TASK
Filter the entries for lines with the word "class".

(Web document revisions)
···
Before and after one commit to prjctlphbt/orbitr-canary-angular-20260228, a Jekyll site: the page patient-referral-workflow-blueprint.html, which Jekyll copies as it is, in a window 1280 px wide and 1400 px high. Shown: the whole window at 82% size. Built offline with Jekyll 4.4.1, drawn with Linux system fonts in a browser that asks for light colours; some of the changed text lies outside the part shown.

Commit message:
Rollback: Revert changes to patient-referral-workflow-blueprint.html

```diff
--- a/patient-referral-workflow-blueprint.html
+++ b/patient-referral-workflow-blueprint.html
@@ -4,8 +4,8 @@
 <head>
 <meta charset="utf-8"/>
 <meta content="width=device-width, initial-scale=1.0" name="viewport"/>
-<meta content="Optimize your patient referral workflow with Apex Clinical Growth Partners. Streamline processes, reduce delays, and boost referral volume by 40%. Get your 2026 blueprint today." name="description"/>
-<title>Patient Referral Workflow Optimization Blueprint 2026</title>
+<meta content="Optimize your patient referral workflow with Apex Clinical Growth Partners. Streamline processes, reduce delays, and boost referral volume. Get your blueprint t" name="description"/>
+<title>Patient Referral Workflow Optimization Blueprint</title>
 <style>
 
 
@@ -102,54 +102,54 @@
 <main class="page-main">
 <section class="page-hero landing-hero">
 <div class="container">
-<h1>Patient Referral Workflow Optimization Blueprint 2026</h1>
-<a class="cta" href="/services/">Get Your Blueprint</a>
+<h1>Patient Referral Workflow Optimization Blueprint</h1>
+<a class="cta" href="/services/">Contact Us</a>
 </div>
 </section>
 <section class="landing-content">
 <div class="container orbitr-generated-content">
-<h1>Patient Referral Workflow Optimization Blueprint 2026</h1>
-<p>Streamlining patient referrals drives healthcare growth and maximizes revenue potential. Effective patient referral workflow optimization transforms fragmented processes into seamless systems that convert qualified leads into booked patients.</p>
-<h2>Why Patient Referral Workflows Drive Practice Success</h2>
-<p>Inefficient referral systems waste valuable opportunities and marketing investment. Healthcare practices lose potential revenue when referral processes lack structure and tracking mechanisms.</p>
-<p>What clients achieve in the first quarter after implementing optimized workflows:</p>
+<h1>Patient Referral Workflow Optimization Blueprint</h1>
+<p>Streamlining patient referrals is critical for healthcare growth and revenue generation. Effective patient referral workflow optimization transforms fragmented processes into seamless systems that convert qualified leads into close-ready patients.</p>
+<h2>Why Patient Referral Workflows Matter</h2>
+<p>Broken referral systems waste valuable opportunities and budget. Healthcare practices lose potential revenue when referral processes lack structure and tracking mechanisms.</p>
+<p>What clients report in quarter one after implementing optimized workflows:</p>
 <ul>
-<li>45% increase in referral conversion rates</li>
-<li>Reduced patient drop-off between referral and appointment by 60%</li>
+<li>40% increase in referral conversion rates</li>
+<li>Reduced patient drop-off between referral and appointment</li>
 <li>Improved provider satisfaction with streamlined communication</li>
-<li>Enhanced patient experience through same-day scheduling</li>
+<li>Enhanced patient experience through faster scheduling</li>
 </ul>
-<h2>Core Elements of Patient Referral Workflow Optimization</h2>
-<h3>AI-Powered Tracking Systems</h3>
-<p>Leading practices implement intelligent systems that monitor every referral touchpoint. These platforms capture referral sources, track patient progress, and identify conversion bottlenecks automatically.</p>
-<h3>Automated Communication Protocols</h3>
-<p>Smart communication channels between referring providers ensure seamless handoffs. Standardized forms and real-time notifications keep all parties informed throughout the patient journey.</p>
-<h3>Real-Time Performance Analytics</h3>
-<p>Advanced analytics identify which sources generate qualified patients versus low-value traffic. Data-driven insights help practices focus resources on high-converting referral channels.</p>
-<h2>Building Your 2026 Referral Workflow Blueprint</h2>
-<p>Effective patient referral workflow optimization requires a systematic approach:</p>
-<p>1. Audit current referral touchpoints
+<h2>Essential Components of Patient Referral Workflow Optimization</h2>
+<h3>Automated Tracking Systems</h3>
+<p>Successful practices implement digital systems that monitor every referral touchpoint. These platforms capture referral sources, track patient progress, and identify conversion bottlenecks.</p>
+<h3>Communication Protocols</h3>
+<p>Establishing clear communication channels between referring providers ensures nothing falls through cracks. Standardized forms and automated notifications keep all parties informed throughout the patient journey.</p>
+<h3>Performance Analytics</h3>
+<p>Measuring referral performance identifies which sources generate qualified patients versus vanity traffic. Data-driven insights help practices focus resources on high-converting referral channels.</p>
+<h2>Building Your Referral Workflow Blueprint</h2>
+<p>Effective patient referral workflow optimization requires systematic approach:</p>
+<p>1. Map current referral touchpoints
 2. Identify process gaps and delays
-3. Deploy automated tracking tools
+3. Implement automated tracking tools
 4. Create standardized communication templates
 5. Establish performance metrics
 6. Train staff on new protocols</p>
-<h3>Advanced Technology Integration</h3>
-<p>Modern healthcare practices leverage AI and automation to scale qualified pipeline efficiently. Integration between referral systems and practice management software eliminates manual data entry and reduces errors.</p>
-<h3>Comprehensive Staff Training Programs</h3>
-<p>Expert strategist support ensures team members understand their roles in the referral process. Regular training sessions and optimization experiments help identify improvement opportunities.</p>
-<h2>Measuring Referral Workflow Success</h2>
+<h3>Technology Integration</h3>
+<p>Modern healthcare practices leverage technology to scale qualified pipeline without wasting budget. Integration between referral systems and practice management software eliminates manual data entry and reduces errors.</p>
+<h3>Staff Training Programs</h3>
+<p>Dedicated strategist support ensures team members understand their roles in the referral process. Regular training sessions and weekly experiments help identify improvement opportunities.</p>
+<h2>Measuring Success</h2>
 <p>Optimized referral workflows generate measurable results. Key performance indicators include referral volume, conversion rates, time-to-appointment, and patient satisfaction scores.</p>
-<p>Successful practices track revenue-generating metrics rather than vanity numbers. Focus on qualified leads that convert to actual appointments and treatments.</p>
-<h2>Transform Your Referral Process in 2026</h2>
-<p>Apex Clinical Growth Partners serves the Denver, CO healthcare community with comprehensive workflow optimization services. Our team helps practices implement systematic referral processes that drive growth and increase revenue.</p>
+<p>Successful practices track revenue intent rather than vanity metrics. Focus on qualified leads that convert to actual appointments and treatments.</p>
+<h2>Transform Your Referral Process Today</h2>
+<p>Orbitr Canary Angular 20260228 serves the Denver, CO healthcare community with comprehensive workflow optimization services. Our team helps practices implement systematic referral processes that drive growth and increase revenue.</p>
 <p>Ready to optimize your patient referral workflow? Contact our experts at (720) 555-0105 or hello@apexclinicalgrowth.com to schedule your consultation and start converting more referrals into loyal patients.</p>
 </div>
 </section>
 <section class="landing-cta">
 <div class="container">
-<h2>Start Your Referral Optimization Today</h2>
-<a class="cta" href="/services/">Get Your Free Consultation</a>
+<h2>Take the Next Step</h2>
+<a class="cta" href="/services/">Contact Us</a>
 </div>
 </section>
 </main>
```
···
EXERCISE RESPONSE
 <main class="page-main">
 <section class="page-hero landing-hero">
 <div class="container">
-<a class="cta" href="/services/">Get Your Blueprint</a>
+<a class="cta" href="/services/">Contact Us</a>
 <section class="landing-content">
 <div class="container orbitr-generated-content">
 <section class="landing-cta">
 <div class="container">
-<a class="cta" href="/services/">Get Your Free Consultation</a>
+<a class="cta" href="/services/">Contact Us</a>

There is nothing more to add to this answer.